■ Exercise aim:
Each entry that follows should be retyped in full and exactly.

User interface change data
........

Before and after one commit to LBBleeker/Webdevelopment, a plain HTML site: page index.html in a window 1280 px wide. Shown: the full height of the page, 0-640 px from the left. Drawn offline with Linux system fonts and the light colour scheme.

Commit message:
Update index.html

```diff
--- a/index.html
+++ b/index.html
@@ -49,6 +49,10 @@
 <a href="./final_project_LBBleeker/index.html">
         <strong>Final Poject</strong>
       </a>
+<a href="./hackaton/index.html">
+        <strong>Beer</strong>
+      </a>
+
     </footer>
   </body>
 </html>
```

........

■ Solution for this task:
Before and after one commit to LBBleeker/Webdevelopment, a plain HTML site: page index.html in a window 1280 px wide. Shown: the full height of the page, 0-640 px from the left. Drawn offline with Linux system fonts and the light colour scheme.

Commit message:
Update index.html

```diff
--- a/index.html
+++ b/index.html
@@ -49,6 +49,10 @@
 <a href="./final_project_LBBleeker/index.html">
         <strong>Final Poject</strong>
       </a>
+<a href="./hackaton/index.html">
+        <strong>Beer</strong>
+      </a>
+
     </footer>
   </body>
 </html>
```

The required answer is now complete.